── Exercise materials ──

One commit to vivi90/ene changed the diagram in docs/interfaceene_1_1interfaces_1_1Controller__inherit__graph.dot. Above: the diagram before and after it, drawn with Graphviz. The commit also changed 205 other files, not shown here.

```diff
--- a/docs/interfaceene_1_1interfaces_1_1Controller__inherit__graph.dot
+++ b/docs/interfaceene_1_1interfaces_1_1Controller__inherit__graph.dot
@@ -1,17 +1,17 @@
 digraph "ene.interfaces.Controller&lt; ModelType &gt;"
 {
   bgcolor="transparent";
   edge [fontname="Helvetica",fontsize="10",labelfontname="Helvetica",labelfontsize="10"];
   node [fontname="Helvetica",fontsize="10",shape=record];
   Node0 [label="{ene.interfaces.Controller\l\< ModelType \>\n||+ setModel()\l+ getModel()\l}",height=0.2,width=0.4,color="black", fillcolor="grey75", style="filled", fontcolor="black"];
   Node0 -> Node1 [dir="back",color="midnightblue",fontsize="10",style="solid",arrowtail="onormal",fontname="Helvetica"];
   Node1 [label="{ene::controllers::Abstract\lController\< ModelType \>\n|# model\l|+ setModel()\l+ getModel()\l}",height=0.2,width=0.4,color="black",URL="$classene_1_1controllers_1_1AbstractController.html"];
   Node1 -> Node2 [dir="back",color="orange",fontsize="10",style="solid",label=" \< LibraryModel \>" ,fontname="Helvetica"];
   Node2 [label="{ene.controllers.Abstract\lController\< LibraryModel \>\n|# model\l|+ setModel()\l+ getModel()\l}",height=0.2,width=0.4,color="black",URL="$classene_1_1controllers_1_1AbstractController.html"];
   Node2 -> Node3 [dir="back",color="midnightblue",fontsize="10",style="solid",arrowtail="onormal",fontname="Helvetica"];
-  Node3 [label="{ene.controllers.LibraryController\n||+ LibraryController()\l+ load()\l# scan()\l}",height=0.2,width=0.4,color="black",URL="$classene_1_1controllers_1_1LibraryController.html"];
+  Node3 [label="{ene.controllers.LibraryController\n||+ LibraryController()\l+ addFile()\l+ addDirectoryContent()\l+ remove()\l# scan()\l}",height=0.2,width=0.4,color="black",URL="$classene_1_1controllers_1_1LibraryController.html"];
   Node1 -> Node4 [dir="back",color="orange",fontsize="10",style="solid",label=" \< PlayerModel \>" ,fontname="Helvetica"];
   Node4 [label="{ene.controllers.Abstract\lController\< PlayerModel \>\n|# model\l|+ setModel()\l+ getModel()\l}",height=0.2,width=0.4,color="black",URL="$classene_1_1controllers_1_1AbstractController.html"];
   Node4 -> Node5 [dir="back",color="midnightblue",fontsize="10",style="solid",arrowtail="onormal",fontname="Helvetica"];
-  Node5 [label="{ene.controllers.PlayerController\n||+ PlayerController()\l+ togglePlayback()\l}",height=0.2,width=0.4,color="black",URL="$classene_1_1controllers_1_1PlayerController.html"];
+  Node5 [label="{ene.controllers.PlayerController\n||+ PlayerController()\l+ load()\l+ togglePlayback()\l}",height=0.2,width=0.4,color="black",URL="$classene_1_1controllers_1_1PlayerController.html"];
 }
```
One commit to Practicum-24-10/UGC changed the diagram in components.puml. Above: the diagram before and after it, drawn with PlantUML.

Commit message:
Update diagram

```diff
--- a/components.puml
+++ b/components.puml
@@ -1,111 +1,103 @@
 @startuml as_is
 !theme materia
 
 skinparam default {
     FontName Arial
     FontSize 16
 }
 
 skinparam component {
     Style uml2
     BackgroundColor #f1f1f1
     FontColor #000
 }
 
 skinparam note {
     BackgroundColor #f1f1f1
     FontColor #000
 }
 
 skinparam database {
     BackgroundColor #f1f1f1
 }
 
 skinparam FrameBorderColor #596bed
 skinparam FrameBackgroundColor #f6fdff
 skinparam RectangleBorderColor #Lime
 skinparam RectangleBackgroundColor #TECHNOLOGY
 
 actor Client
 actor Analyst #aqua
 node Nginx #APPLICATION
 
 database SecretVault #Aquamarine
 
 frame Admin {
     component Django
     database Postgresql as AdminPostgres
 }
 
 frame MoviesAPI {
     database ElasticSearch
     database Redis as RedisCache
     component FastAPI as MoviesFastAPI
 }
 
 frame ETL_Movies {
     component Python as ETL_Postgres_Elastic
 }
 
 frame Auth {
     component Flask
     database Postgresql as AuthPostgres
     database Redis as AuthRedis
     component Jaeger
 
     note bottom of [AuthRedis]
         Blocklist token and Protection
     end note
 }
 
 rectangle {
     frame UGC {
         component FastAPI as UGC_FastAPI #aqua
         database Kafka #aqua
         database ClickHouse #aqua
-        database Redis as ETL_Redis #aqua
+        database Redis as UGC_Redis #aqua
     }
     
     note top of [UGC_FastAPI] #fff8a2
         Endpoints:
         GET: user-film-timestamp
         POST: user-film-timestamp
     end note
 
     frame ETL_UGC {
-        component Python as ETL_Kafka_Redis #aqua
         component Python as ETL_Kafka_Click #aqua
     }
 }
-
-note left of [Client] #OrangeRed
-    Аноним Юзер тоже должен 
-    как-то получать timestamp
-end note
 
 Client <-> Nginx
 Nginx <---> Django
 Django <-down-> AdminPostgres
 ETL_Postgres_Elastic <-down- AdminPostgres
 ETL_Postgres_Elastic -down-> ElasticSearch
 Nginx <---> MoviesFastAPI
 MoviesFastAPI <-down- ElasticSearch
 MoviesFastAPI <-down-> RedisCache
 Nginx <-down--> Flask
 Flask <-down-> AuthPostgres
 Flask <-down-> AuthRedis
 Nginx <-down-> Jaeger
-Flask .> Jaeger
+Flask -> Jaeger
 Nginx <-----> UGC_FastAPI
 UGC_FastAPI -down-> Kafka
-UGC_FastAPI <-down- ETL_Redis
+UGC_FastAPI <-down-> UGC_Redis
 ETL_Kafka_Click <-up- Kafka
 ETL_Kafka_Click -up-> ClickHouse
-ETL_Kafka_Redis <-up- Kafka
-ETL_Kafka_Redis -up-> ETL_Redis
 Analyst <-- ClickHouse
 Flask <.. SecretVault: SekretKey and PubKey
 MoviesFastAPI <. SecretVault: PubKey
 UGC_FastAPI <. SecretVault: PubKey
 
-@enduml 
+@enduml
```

───

__Goal of the exercise__. Repeat the whole listing exactly, with no omissions.

__Result for this task__.
One commit to vivi90/ene changed the diagram in docs/interfaceene_1_1interfaces_1_1Controller__inherit__graph.dot. Above: the diagram before and after it, drawn with Graphviz. The commit also changed 205 other files, not shown here.

```diff
--- a/docs/interfaceene_1_1interfaces_1_1Controller__inherit__graph.dot
+++ b/docs/interfaceene_1_1interfaces_1_1Controller__inherit__graph.dot
@@ -1,17 +1,17 @@
 digraph "ene.interfaces.Controller&lt; ModelType &gt;"
 {
   bgcolor="transparent";
   edge [fontname="Helvetica",fontsize="10",labelfontname="Helvetica",labelfontsize="10"];
   node [fontname="Helvetica",fontsize="10",shape=record];
   Node0 [label="{ene.interfaces.Controller\l\< ModelType \>\n||+ setModel()\l+ getModel()\l}",height=0.2,width=0.4,color="black", fillcolor="grey75", style="filled", fontcolor="black"];
   Node0 -> Node1 [dir="back",color="midnightblue",fontsize="10",style="solid",arrowtail="onormal",fontname="Helvetica"];
   Node1 [label="{ene::controllers::Abstract\lController\< ModelType \>\n|# model\l|+ setModel()\l+ getModel()\l}",height=0.2,width=0.4,color="black",URL="$classene_1_1controllers_1_1AbstractController.html"];
   Node1 -> Node2 [dir="back",color="orange",fontsize="10",style="solid",label=" \< LibraryModel \>" ,fontname="Helvetica"];
   Node2 [label="{ene.controllers.Abstract\lController\< LibraryModel \>\n|# model\l|+ setModel()\l+ getModel()\l}",height=0.2,width=0.4,color="black",URL="$classene_1_1controllers_1_1AbstractController.html"];
   Node2 -> Node3 [dir="back",color="midnightblue",fontsize="10",style="solid",arrowtail="onormal",fontname="Helvetica"];
-  Node3 [label="{ene.controllers.LibraryController\n||+ LibraryController()\l+ load()\l# scan()\l}",height=0.2,width=0.4,color="black",URL="$classene_1_1controllers_1_1LibraryController.html"];
+  Node3 [label="{ene.controllers.LibraryController\n||+ LibraryController()\l+ addFile()\l+ addDirectoryContent()\l+ remove()\l# scan()\l}",height=0.2,width=0.4,color="black",URL="$classene_1_1controllers_1_1LibraryController.html"];
   Node1 -> Node4 [dir="back",color="orange",fontsize="10",style="solid",label=" \< PlayerModel \>" ,fontname="Helvetica"];
   Node4 [label="{ene.controllers.Abstract\lController\< PlayerModel \>\n|# model\l|+ setModel()\l+ getModel()\l}",height=0.2,width=0.4,color="black",URL="$classene_1_1controllers_1_1AbstractController.html"];
   Node4 -> Node5 [dir="back",color="midnightblue",fontsize="10",style="solid",arrowtail="onormal",fontname="Helvetica"];
-  Node5 [label="{ene.controllers.PlayerController\n||+ PlayerController()\l+ togglePlayback()\l}",height=0.2,width=0.4,color="black",URL="$classene_1_1controllers_1_1PlayerController.html"];
+  Node5 [label="{ene.controllers.PlayerController\n||+ PlayerController()\l+ load()\l+ togglePlayback()\l}",height=0.2,width=0.4,color="black",URL="$classene_1_1controllers_1_1PlayerController.html"];
 }
```
One commit to Practicum-24-10/UGC changed the diagram in components.puml. Above: the diagram before and after it, drawn with PlantUML.

Commit message:
Update diagram

```diff
--- a/components.puml
+++ b/components.puml
@@ -1,111 +1,103 @@
 @startuml as_is
 !theme materia
 
 skinparam default {
     FontName Arial
     FontSize 16
 }
 
 skinparam component {
     Style uml2
     BackgroundColor #f1f1f1
     FontColor #000
 }
 
 skinparam note {
     BackgroundColor #f1f1f1
     FontColor #000
 }
 
 skinparam database {
     BackgroundColor #f1f1f1
 }
 
 skinparam FrameBorderColor #596bed
 skinparam FrameBackgroundColor #f6fdff
 skinparam RectangleBorderColor #Lime
 skinparam RectangleBackgroundColor #TECHNOLOGY
 
 actor Client
 actor Analyst #aqua
 node Nginx #APPLICATION
 
 database SecretVault #Aquamarine
 
 frame Admin {
     component Django
     database Postgresql as AdminPostgres
 }
 
 frame MoviesAPI {
     database ElasticSearch
     database Redis as RedisCache
     component FastAPI as MoviesFastAPI
 }
 
 frame ETL_Movies {
     component Python as ETL_Postgres_Elastic
 }
 
 frame Auth {
     component Flask
     database Postgresql as AuthPostgres
     database Redis as AuthRedis
     component Jaeger
 
     note bottom of [AuthRedis]
         Blocklist token and Protection
     end note
 }
 
 rectangle {
     frame UGC {
         component FastAPI as UGC_FastAPI #aqua
         database Kafka #aqua
         database ClickHouse #aqua
-        database Redis as ETL_Redis #aqua
+        database Redis as UGC_Redis #aqua
     }
     
     note top of [UGC_FastAPI] #fff8a2
         Endpoints:
         GET: user-film-timestamp
         POST: user-film-timestamp
     end note
 
     frame ETL_UGC {
-        component Python as ETL_Kafka_Redis #aqua
         component Python as ETL_Kafka_Click #aqua
     }
 }
-
-note left of [Client] #OrangeRed
-    Аноним Юзер тоже должен 
-    как-то получать timestamp
-end note
 
 Client <-> Nginx
 Nginx <---> Django
 Django <-down-> AdminPostgres
 ETL_Postgres_Elastic <-down- AdminPostgres
 ETL_Postgres_Elastic -down-> ElasticSearch
 Nginx <---> MoviesFastAPI
 MoviesFastAPI <-down- ElasticSearch
 MoviesFastAPI <-down-> RedisCache
 Nginx <-down--> Flask
 Flask <-down-> AuthPostgres
 Flask <-down-> AuthRedis
 Nginx <-down-> Jaeger
-Flask .> Jaeger
+Flask -> Jaeger
 Nginx <-----> UGC_FastAPI
 UGC_FastAPI -down-> Kafka
-UGC_FastAPI <-down- ETL_Redis
+UGC_FastAPI <-down-> UGC_Redis
 ETL_Kafka_Click <-up- Kafka
 ETL_Kafka_Click -up-> ClickHouse
-ETL_Kafka_Redis <-up- Kafka
-ETL_Kafka_Redis -up-> ETL_Redis
 Analyst <-- ClickHouse
 Flask <.. SecretVault: SekretKey and PubKey
 MoviesFastAPI <. SecretVault: PubKey
 UGC_FastAPI <. SecretVault: PubKey
 
-@enduml 
+@enduml
```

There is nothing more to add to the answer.